The research shows that a significant number of high-potential leaders are at high risk to derail. More than a quarter of leaders (26 percent) who were rated by their bosses as having high potential also were seen by their bosses as having high risk of career derailment. In addition, the research showed that those who greatly overstate their abilities are 6.2 times more likely to be rated as a derailment risk by their bosses than those with accurate self-awareness.
“Because there is such a high risk that rising stars may derail at some point in their careers, accurately identifying high-potential leaders is not enough,” said Stu Crandell, Korn Ferry senior vice president, Korn Ferry Institute. “Organizations must diagnose and treat derailment risks to keep their leadership bench strong.”
The Korn Ferry research analyzed derailment risks in several dimensions of leadership, including competencies, traits and drivers.
Competencies are the basic skills or abilities a leader needs to succeed, such as strategic mindset and decision quality. When Korn Ferry researchers analyzed results of 360° assessments, they found that high scores on negative stallers and stoppers are more predictive of derailment than simply low scores on needed competencies.
Those stallers and stoppers included: key skill deficiencies, failure to staff effectively, being non-strategic, failure to build a team, and overdependence on a single skill.
Traits are personality characteristics that could be considered “hard wired” such as social astuteness and general cognitive capacity. While leaders can strengthen desired traits, it is much more difficult than developing competencies.
Korn Ferry has identified several traits that are associated with derailment including volatility, micromanagement and being 'closed' which often means being unable to take advantage of different perspectives and being resistant to change.
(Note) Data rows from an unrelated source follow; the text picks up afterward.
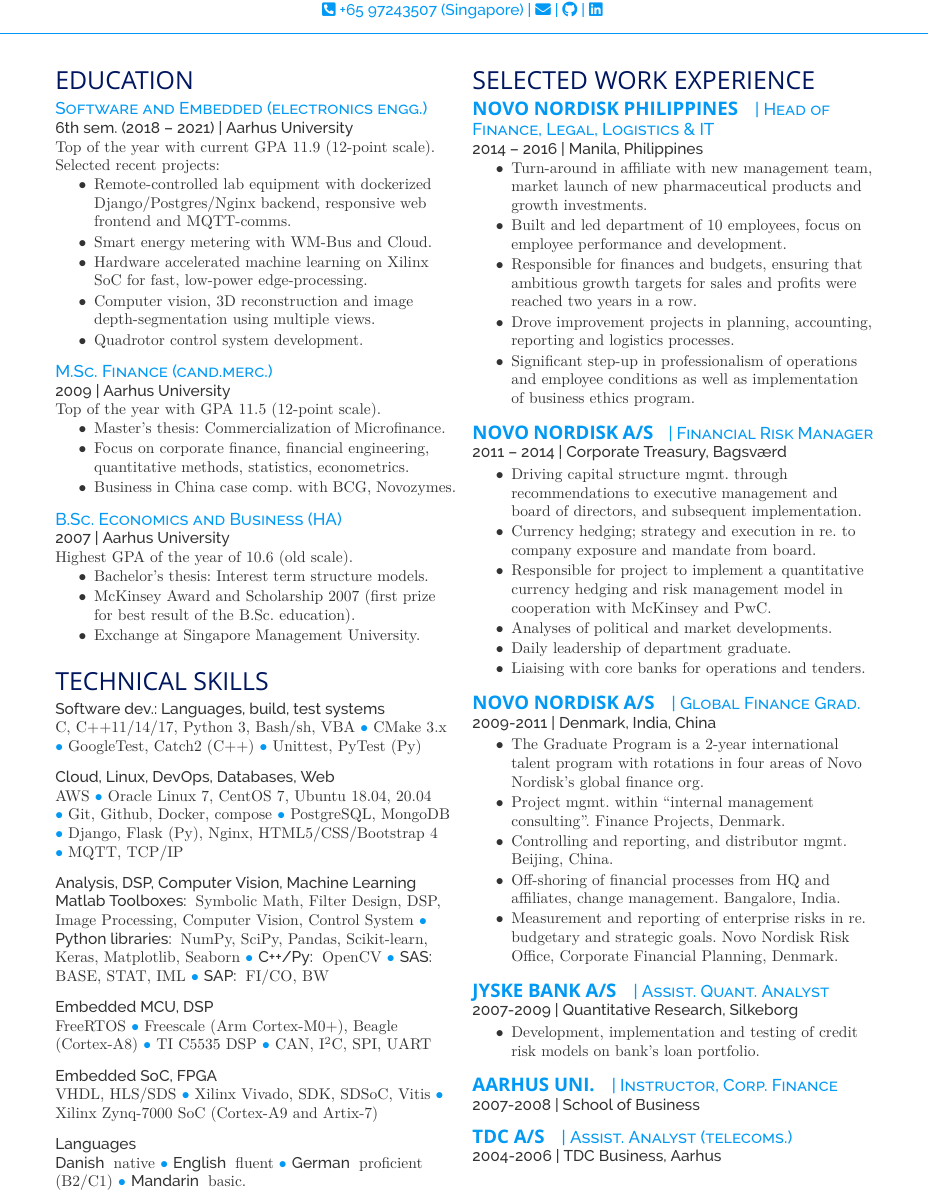
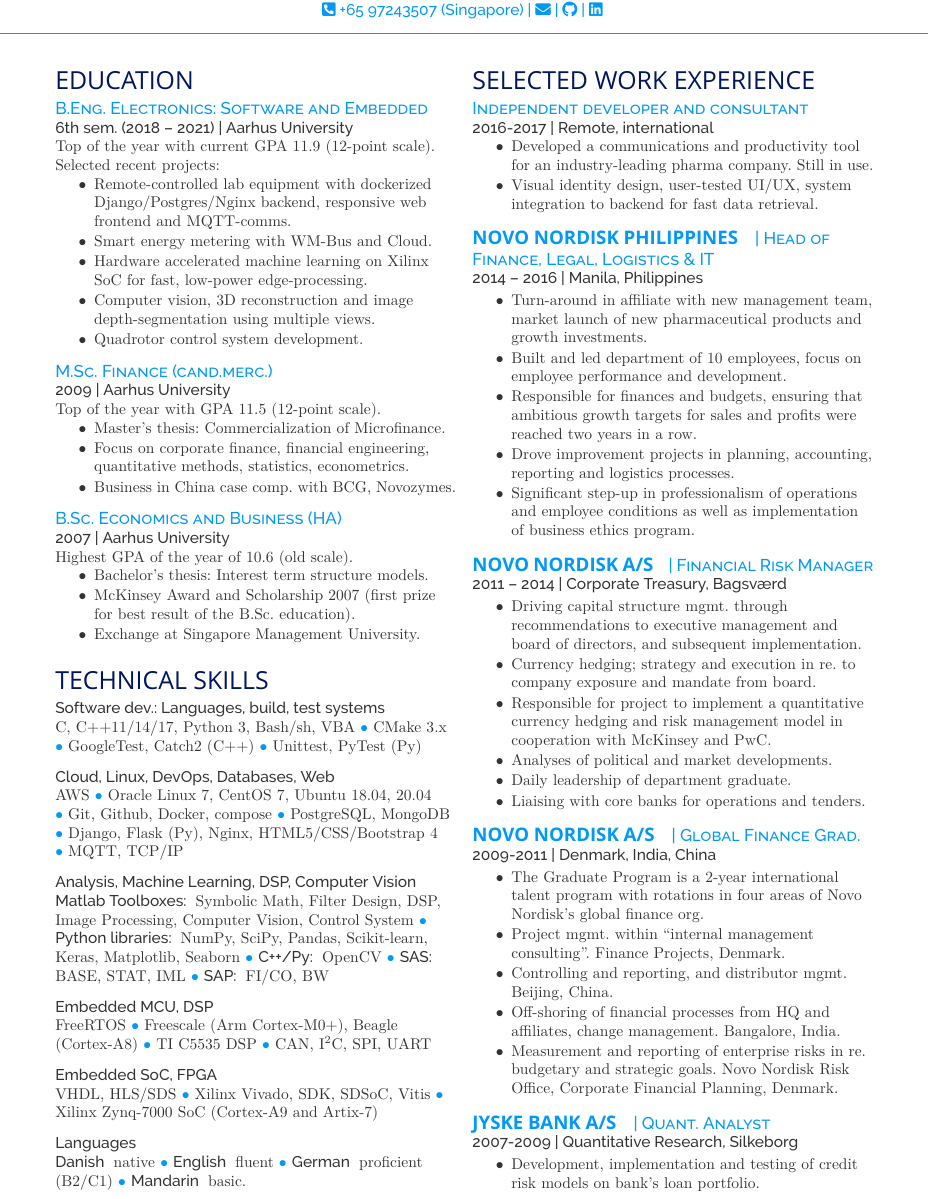
Before and after one commit to janusboandersen/resume, a LaTeX CV (resume/janusboandersen_EN.tex): part of the page, cut so that both start at the same text. Compiled offline with XeLaTeX; a missing font is replaced by an installed copy or a similar font.

Commit message:
Update 2021.1

```diff
--- a/resume/janusboandersen_EN.tex
+++ b/resume/janusboandersen_EN.tex
@@ -52,7 +52,7 @@
 
 \section{Education}
 
-\descript{Software and Embedded (electronics engg.)}
+\descript{B.Eng. Electronics: Software and Embedded}
 \location{6th sem. (2018 – 2021) | Aarhus University}
 Top of the year with current GPA 11.9 (12-point scale).
 Selected recent projects:
@@ -134,7 +134,7 @@
 \bluebullet{} MQTT, TCP/IP
 \sectionspace % Some whitespace after the section
 
-\location{Analysis, DSP, Computer Vision, Machine Learning}
+\location{Analysis, Machine Learning, DSP, Computer Vision}
 \inlinefocus{Matlab Toolboxes:} Symbolic Math, Filter Design, DSP, Image Processing, Computer Vision, Control System
 \bluebullet \inlinefocus{Python libraries:} NumPy, SciPy, Pandas, Scikit-learn, Keras, Matplotlib, Seaborn
 \bluebullet \inlinefocus{C++/Py:} OpenCV
@@ -197,12 +197,21 @@
 %------------------------------------------------
 
 \section{Selected work experience}
+%
+\runsubsection{}
+\descript{Independent developer and consultant}
+\location{2016-2017 | Remote, international}
+\vspace{\topsep} % Hacky fix for awkward extra vertical space
+\begin{tightitemize}
+\item Developed a communications and productivity tool for an industry-leading pharma company. Still in use.
+\item Visual identity design, user-tested UI/UX, system integration to backend for fast data retrieval.
+\end{tightitemize}
+\sectionspace % Some whitespace after the section
 
 \runsubsection{Novo Nordisk Philippines}
 \descript{| Head of Finance, Legal, Logistics \& IT}
-
 \location{2014 – 2016 | Manila, Philippines}
-\vspace{\topsep} % Hacky fix for awkward extra vertical space
+%\vspace{\topsep} % Hacky fix for awkward extra vertical space
 \begin{tightitemize}
 \item Turn-around in affiliate with new management team, market launch of new pharmaceutical products and growth investments.
 \item Built and led department of 10 employees, focus on employee performance and development.
@@ -249,23 +258,18 @@
 %------------------------------------------------
 
 \runsubsection{Jyske Bank A/S}
-\descript{| Assist. Quant. Analyst}
+\descript{| Quant. Analyst}
 \location{2007-2009 | Quantitative Research, Silkeborg}
 \begin{tightitemize}
 \item Development, implementation and testing of credit risk models on bank's loan portfolio.
 \end{tightitemize}
 
-\sectionspace % Some whitespace after the section
+%\sectionspace % Some whitespace after the section
 
-\runsubsection{Aarhus Uni.}
-\descript{| Instructor, Corp. Finance }
-\location{2007-2008 | School of Business}
+%\runsubsection{Aarhus Uni.}
+%\descript{| Instructor, Corp. Finance }
+%\location{2007-2008 | School of Business}
 
-\sectionspace % Some whitespace after the section
-
-\runsubsection{TDC A/S}
-\descript{| Assist. Analyst (telecoms.) }
-\location{2004-2006 | TDC Business, Aarhus}
 
 
 %----------------------------------------------------------------------------------------
```
Also changed, not shown: janusboandersen_2pagercv.pdf, resume/janusboandersen_EN.pdf.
“Traits also can contribute to derailment when their presence is too strong or too weak,” said Crandell. “For example, trust, optimism, and social affiliation seem positive, but too much of these traits may make leaders excessively hands-off. On the flip side, insufficient doses of humility, composure and self-awareness can come across to others as entitlement or volatility.”
What personally motivates and drives leaders is directly connected to how engaged they are on the job, and low engagement is a key indicator of derailment.
Often, the lack of engagement is due to poor cultural fit—a mismatch between the leader’s motivators and what gets rewarded in the culture of the organization. For example, one very potent driver is power—the motivation to attain work-related status, visibility, responsibility, and influence. Those who work in a competitive environment and have this driver would excel. Conversely, those engaged in a collaborative culture may flounder.
Overcoming the obstacles
According to Crandell, assessment, intervention and development are key to helping leaders overcome potential hurdles in their careers. “It’s important to assess for the good and the bad, and to create a development culture where leaders become more self-aware of possible shortcomings and how to overcome them with the help of their organization.”
About the research
Korn Ferry researchers analyzed nearly 40,000 360-degree surveys and more than 9,000 self-assessments of leaders across the globe and compiled the results in December 2014.
About Korn Ferry
Korn Ferry is the preeminent authority on leadership and talent. For nearly half a century, clients have trusted us to recruit world-class leaders. Today, we are their partner in designing organizational strategy and developing their people to achieve unimaginable success.